In a report prepared by city staff, there are two main areas being cleaned up in the park.

One sits on the northern edge of the park and holds old hangars and an air traffic control tower from the base, along with portions of broken runway. 

The other is a stretch of land along the southern edges of the park, originally dubbed the cultural terrace in park plans because it was set to hold a museum and other arts amenities. 

The hangar site along the north edge of the park sat idle for nearly a decade because it was a potential site for Orange County’s first state veterans cemetery. 

But that idea died last year when a coalition of veterans groups and every city council in the county, including Irvine, voted to shift focus to a site in Anaheim on a piece of county owned land in Gypsum Canyon. 

[Read: Orange County Veterans Plant A Flag on Their Own Cemetery After Decade-Long Fight]

Since then, the site has picked up traction as the potential new home for a botanical garden, one of the earliest promised amenities at the park that never materialized. 

While the city is still studying the issue and how the park would be designed, the one thing everyone agrees on is that the hangar site has to be cleared out first.

The hangar site still has a few more steps before crews can break ground: the city has to put the project out to bid and return to the council for approval, with no public estimates yet on what the costs could be to remove over 70 buildings and other structures still on the site. 
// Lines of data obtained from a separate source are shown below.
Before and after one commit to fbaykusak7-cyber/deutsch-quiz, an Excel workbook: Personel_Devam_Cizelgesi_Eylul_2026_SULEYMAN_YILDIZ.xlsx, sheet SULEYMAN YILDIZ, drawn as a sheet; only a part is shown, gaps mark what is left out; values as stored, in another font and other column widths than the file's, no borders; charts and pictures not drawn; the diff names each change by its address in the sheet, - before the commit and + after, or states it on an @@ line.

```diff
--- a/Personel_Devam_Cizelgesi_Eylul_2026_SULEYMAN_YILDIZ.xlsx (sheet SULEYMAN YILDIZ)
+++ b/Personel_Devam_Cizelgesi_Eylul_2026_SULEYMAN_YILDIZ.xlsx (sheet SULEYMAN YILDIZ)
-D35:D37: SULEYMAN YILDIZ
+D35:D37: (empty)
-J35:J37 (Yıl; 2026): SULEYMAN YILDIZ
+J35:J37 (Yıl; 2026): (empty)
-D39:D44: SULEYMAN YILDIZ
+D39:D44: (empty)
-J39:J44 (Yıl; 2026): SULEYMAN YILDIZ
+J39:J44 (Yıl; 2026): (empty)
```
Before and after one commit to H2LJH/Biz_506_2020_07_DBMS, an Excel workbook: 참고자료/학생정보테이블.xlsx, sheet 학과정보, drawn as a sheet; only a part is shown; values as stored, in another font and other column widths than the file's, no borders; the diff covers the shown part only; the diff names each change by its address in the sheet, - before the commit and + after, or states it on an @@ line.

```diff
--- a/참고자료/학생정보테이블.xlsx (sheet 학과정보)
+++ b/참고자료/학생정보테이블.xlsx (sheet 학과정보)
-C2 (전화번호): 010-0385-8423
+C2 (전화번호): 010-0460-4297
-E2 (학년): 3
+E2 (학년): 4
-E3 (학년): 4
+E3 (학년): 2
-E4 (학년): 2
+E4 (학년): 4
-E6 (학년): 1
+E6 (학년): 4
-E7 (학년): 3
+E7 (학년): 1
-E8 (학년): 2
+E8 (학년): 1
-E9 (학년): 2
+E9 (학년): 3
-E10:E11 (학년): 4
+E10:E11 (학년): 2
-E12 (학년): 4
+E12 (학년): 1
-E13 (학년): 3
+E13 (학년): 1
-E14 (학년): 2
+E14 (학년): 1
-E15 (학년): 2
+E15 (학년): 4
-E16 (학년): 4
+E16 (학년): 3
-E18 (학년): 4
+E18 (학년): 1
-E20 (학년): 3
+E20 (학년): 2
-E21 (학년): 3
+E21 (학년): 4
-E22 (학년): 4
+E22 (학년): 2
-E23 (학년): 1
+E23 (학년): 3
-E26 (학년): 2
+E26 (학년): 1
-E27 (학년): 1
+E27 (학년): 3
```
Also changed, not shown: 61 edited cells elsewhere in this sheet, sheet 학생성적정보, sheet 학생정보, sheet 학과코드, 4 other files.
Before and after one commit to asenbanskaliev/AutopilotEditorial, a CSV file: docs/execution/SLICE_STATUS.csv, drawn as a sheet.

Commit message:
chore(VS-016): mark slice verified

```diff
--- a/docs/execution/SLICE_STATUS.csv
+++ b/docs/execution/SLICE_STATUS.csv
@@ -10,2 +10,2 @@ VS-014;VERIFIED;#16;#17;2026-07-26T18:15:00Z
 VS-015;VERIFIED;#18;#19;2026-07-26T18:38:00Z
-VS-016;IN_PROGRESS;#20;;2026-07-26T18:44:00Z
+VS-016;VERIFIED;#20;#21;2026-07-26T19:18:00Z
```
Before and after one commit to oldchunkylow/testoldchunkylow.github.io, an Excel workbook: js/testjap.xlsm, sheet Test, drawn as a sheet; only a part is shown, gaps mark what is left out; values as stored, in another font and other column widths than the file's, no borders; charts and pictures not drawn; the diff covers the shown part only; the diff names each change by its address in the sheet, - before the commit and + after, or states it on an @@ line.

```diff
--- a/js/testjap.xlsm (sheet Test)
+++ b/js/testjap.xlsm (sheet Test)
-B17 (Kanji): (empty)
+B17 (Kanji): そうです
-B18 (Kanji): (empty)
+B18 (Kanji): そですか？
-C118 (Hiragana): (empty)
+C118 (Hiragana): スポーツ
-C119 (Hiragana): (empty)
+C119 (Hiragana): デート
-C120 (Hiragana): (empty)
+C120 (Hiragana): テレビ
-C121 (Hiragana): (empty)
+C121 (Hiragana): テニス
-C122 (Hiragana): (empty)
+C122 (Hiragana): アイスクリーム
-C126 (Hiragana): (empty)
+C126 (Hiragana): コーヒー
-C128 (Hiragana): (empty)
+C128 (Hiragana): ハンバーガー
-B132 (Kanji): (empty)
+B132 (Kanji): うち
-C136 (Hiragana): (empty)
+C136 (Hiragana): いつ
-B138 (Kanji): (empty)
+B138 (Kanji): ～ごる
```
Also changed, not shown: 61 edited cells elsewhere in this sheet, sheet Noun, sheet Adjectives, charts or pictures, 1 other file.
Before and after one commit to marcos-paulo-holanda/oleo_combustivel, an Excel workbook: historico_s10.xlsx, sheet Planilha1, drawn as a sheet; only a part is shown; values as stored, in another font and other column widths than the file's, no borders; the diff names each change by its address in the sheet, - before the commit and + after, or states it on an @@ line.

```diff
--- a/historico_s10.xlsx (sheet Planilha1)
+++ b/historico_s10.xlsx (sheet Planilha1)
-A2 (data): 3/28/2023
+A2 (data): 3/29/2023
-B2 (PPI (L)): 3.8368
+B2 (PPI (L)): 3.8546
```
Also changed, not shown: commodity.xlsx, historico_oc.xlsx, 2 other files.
But some parts of the old base are here to stay, with the staff report stating the air traffic control tower and three old helicopter hangars will remain for the time being. 

However, demolition at the cultural terrace plot could be cleared to move forward, with staff estimating the costs at $3.1 million. 

The council’s Great Park meeting starts at 2 p.m. Tuesday afternoon, with the votes being officially adopted at their regular meeting at 4 p.m. 

Noah Biesiada is a Voice of OC Reporting Fellow. Contact him at or on Twitter @NBiesiada.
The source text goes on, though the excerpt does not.